Edit difference data
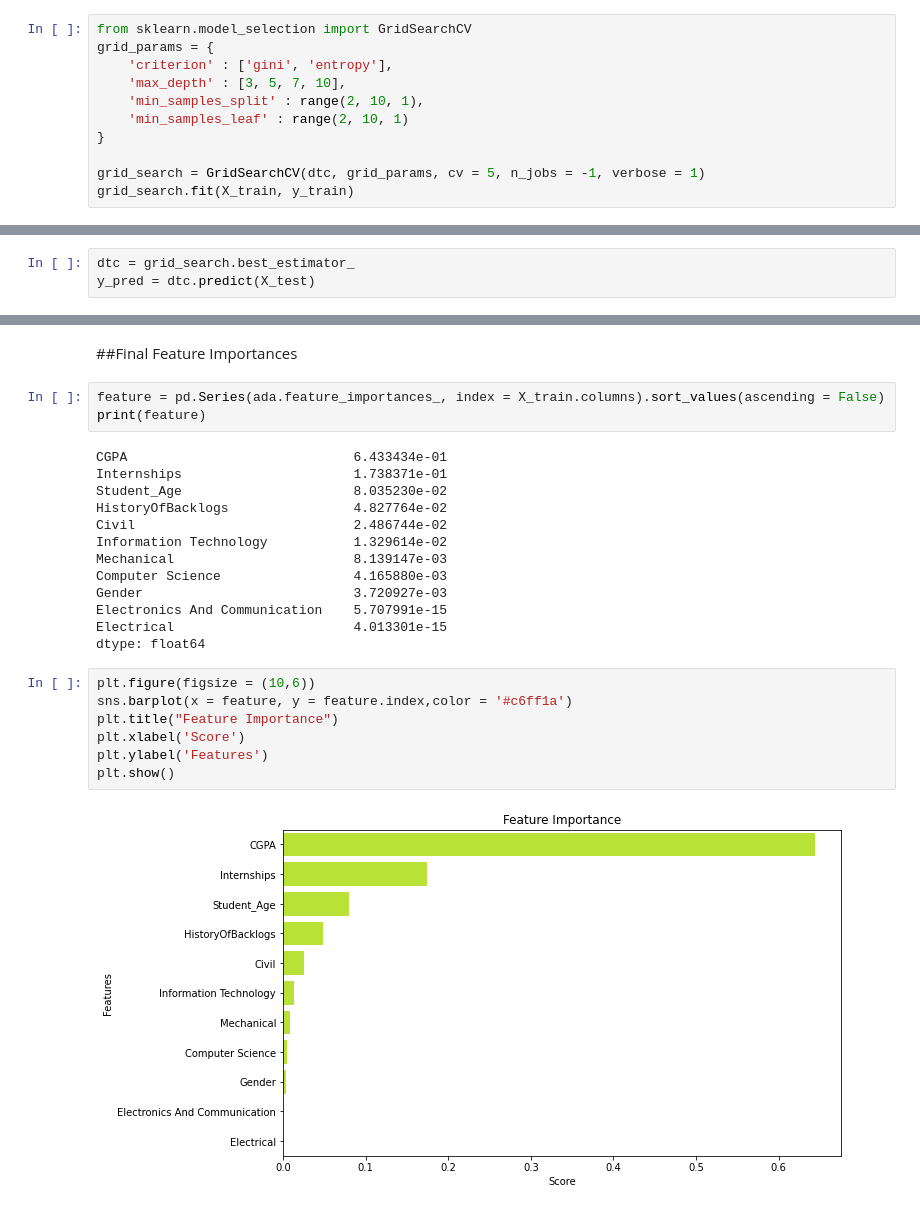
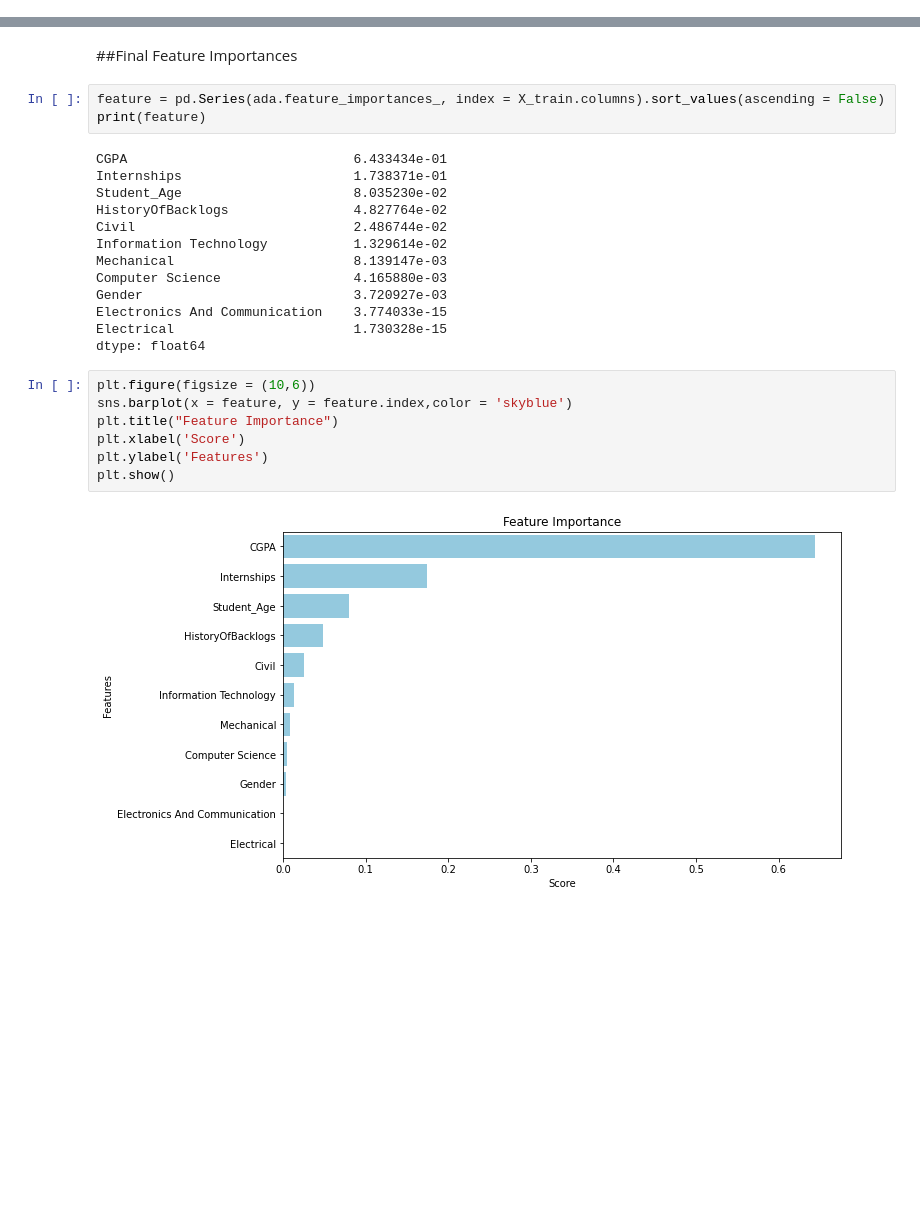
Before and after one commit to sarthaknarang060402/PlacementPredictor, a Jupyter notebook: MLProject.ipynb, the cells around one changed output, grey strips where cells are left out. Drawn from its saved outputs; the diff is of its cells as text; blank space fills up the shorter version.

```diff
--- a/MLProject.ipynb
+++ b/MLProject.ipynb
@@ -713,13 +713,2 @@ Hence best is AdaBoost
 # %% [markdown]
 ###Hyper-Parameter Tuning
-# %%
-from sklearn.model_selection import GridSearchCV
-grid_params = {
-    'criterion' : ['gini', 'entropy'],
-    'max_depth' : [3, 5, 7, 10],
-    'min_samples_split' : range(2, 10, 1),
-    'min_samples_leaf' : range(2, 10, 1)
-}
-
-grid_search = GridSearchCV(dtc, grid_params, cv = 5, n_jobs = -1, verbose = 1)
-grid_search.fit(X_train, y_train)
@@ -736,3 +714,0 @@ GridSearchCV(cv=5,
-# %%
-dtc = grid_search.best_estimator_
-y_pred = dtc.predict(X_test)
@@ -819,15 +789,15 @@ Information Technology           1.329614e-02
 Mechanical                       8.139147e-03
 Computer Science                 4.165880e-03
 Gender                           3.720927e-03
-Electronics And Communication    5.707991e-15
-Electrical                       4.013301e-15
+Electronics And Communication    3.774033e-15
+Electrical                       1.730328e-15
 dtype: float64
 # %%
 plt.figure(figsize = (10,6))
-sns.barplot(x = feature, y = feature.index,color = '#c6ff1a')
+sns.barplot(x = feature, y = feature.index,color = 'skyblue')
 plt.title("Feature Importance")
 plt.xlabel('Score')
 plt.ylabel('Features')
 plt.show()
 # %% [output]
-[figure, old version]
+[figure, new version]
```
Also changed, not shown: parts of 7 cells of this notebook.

→ **WORK INSTRUCTION**
An answer is complete only when it holds every line above containing the string "color".

→ **THE ANSWER**
-sns.barplot(x = feature, y = feature.index,color = '#c6ff1a')
+sns.barplot(x = feature, y = feature.index,color = 'skyblue')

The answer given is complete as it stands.